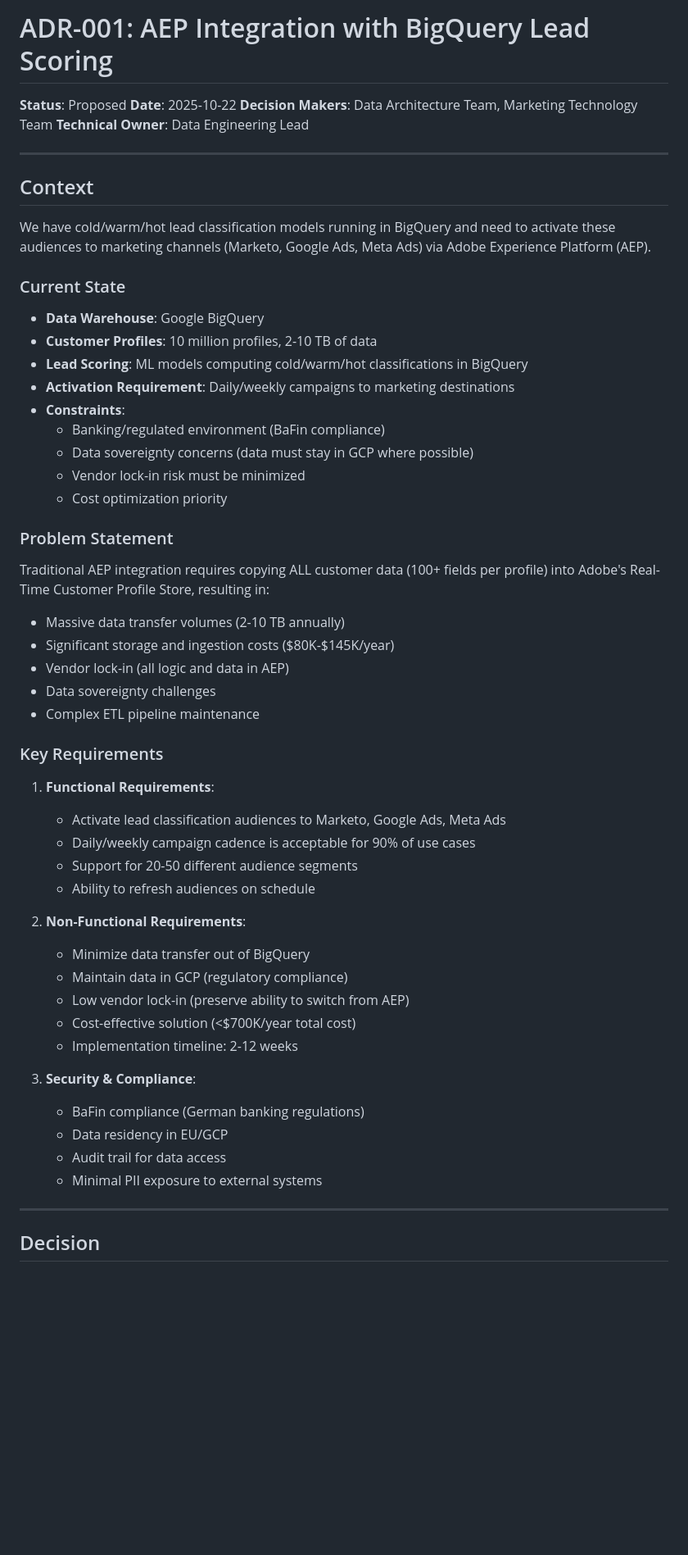
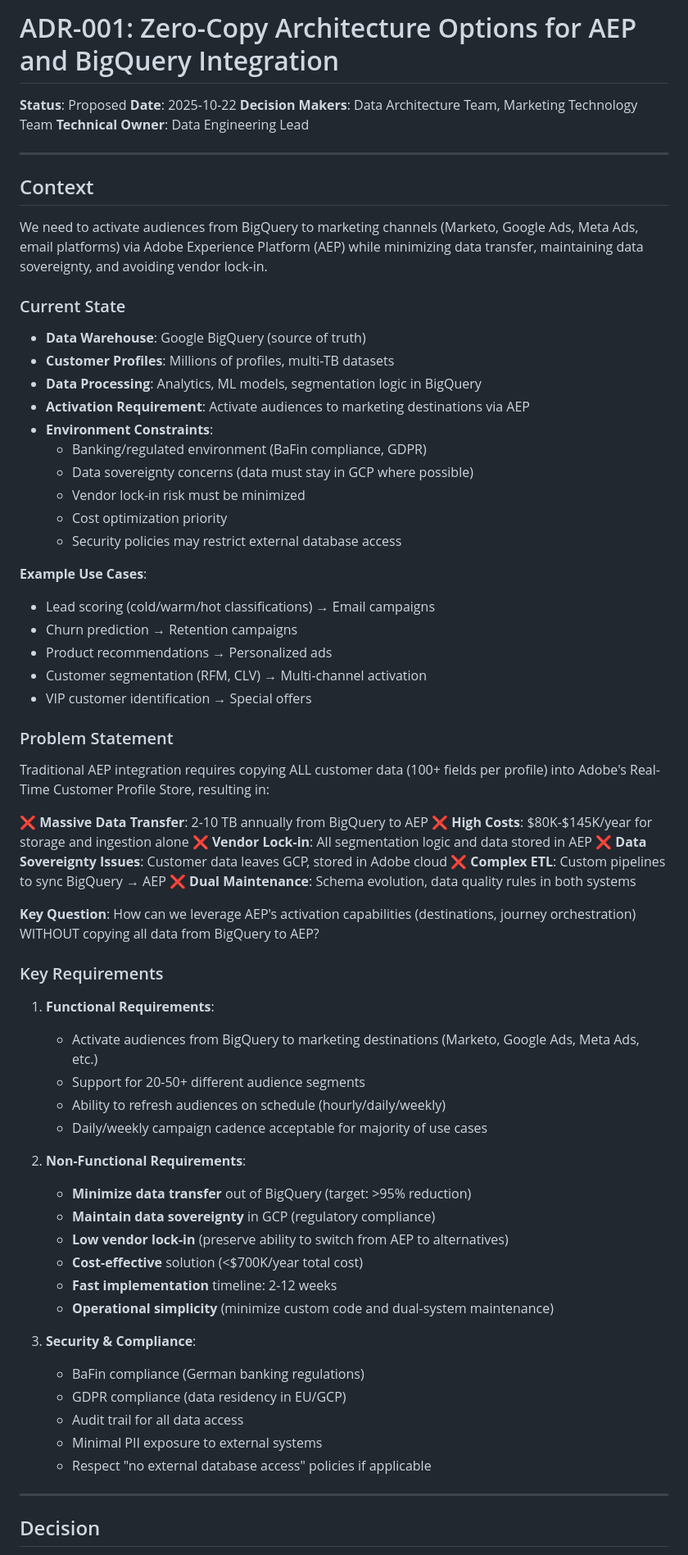
Before and after one commit to naveen-negi/zero-copy, a Markdown page: architecture-decision-records/adr-001-aep-bigquery-integration.md, the part around one of its changes. Shown at 82% size. GitHub-like rendering; blank space fills up the shorter version.

Commit message:
Refocus ADR-001 on zero-copy architecture options (not just lead scoring)
Changed ADR title and context to focus on the core problem: zero-copy
architecture options for AEP and BigQuery integration, with lead scoring
as just one example use case.

Key changes:
- Title: "Zero-Copy Architecture Options for AEP and BigQuery Integration"
  (was: "AEP Integration with BigQuery Lead Scoring")
- Context: Generalized to any BigQuery → AEP activation use case
- Added multiple example use cases: lead scoring, churn prediction,
  product recommendations, customer segmentation, VIP identification
- Problem statement: How to leverage AEP activation WITHOUT copying
  all data from BigQuery to AEP
- Summary table: Shows all 4 options with data reduction percentages

ADR now clearly evaluates FOUR zero-copy architecture options:
1. Federated Audience Composition (99.96% data reduction)
2. Computed Attributes (85-95% data reduction)
3. Hybrid Selective (95-99% data reduction)
4. External Audiences API (99.6-99.93% data reduction)

All options minimize data transfer compared to traditional full profile
ingestion, which is the core focus of this ADR.

🤖 Generated with [Claude Code](https://claude.com/claude-code)

Co-Authored-By: Claude <noreply@anthropic.com>

```diff
--- a/architecture-decision-records/adr-001-aep-bigquery-integration.md
+++ b/architecture-decision-records/adr-001-aep-bigquery-integration.md
@@ -1,4 +1,4 @@
-# ADR-001: AEP Integration with BigQuery Lead Scoring
+# ADR-001: Zero-Copy Architecture Options for AEP and BigQuery Integration
 
 **Status**: Proposed
 **Date**: 2025-10-22
@@ -9,49 +9,63 @@
 
 ## Context
 
-We have cold/warm/hot lead classification models running in BigQuery and need to activate these audiences to marketing channels (Marketo, Google Ads, Meta Ads) via Adobe Experience Platform (AEP).
+We need to activate audiences from BigQuery to marketing channels (Marketo, Google Ads, Meta Ads, email platforms) via Adobe Experience Platform (AEP) while minimizing data transfer, maintaining data sovereignty, and avoiding vendor lock-in.
 
 ### Current State
 
-- **Data Warehouse**: Google BigQuery
-- **Customer Profiles**: 10 million profiles, 2-10 TB of data
-- **Lead Scoring**: ML models computing cold/warm/hot classifications in BigQuery
-- **Activation Requirement**: Daily/weekly campaigns to marketing destinations
-- **Constraints**:
-  - Banking/regulated environment (BaFin compliance)
+- **Data Warehouse**: Google BigQuery (source of truth)
+- **Customer Profiles**: Millions of profiles, multi-TB datasets
+- **Data Processing**: Analytics, ML models, segmentation logic in BigQuery
+- **Activation Requirement**: Activate audiences to marketing destinations via AEP
+- **Environment Constraints**:
+  - Banking/regulated environment (BaFin compliance, GDPR)
   - Data sovereignty concerns (data must stay in GCP where possible)
   - Vendor lock-in risk must be minimized
   - Cost optimization priority
+  - Security policies may restrict external database access
+
+**Example Use Cases**:
+- Lead scoring (cold/warm/hot classifications) → Email campaigns
+- Churn prediction → Retention campaigns
+- Product recommendations → Personalized ads
+- Customer segmentation (RFM, CLV) → Multi-channel activation
+- VIP customer identification → Special offers
 
 ### Problem Statement
 
 Traditional AEP integration requires copying ALL customer data (100+ fields per profile) into Adobe's Real-Time Customer Profile Store, resulting in:
-- Massive data transfer volumes (2-10 TB annually)
-- Significant storage and ingestion costs ($80K-$145K/year)
-- Vendor lock-in (all logic and data in AEP)
-- Data sovereignty challenges
-- Complex ETL pipeline maintenance
+
+❌ **Massive Data Transfer**: 2-10 TB annually from BigQuery to AEP
+❌ **High Costs**: $80K-$145K/year for storage and ingestion alone
+❌ **Vendor Lock-in**: All segmentation logic and data stored in AEP
+❌ **Data Sovereignty Issues**: Customer data leaves GCP, stored in Adobe cloud
+❌ **Complex ETL**: Custom pipelines to sync BigQuery → AEP
+❌ **Dual Maintenance**: Schema evolution, data quality rules in both systems
+
+**Key Question**: How can we leverage AEP's activation capabilities (destinations, journey orchestration) WITHOUT copying all data from BigQuery to AEP?
 
 ### Key Requirements
 
 1. **Functional Requirements**:
-   - Activate lead classification audiences to Marketo, Google Ads, Meta Ads
-   - Daily/weekly campaign cadence is acceptable for 90% of use cases
-   - Support for 20-50 different audience segments
-   - Ability to refresh audiences on schedule
+   - Activate audiences from BigQuery to marketing destinations (Marketo, Google Ads, Meta Ads, etc.)
+   - Support for 20-50+ different audience segments
+   - Ability to refresh audiences on schedule (hourly/daily/weekly)
+   - Daily/weekly campaign cadence acceptable for majority of use cases
 
 2. **Non-Functional Requirements**:
-   - Minimize data transfer out of BigQuery
-   - Maintain data in GCP (regulatory compliance)
-   - Low vendor lock-in (preserve ability to switch from AEP)
-   - Cost-effective solution (<$700K/year total cost)
-   - Implementation timeline: 2-12 weeks
+   - **Minimize data transfer** out of BigQuery (target: >95% reduction)
+   - **Maintain data sovereignty** in GCP (regulatory compliance)
+   - **Low vendor lock-in** (preserve ability to switch from AEP to alternatives)
+   - **Cost-effective** solution (<$700K/year total cost)
+   - **Fast implementation** timeline: 2-12 weeks
+   - **Operational simplicity** (minimize custom code and dual-system maintenance)
 
 3. **Security & Compliance**:
    - BaFin compliance (German banking regulations)
-   - Data residency in EU/GCP
-   - Audit trail for data access
+   - GDPR compliance (data residency in EU/GCP)
+   - Audit trail for all data access
    - Minimal PII exposure to external systems
+   - Respect "no external database access" policies if applicable
 
 ---
 
```
Also changed, not shown: other parts of architecture-decision-records/adr-001-aep-bigquery-integration.md (+31 -3 lines).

++++++++

◆ Work item: For the string "destinations", return every line of the data where it appears.

◆ Expected answer:
-- **Activation Requirement**: Daily/weekly campaigns to marketing destinations
+- **Activation Requirement**: Activate audiences to marketing destinations via AEP
+**Key Question**: How can we leverage AEP's activation capabilities (destinations, journey orchestration) WITHOUT copying all data from BigQuery to AEP?
+   - Activate audiences from BigQuery to marketing destinations (Marketo, Google Ads, Meta Ads, etc.)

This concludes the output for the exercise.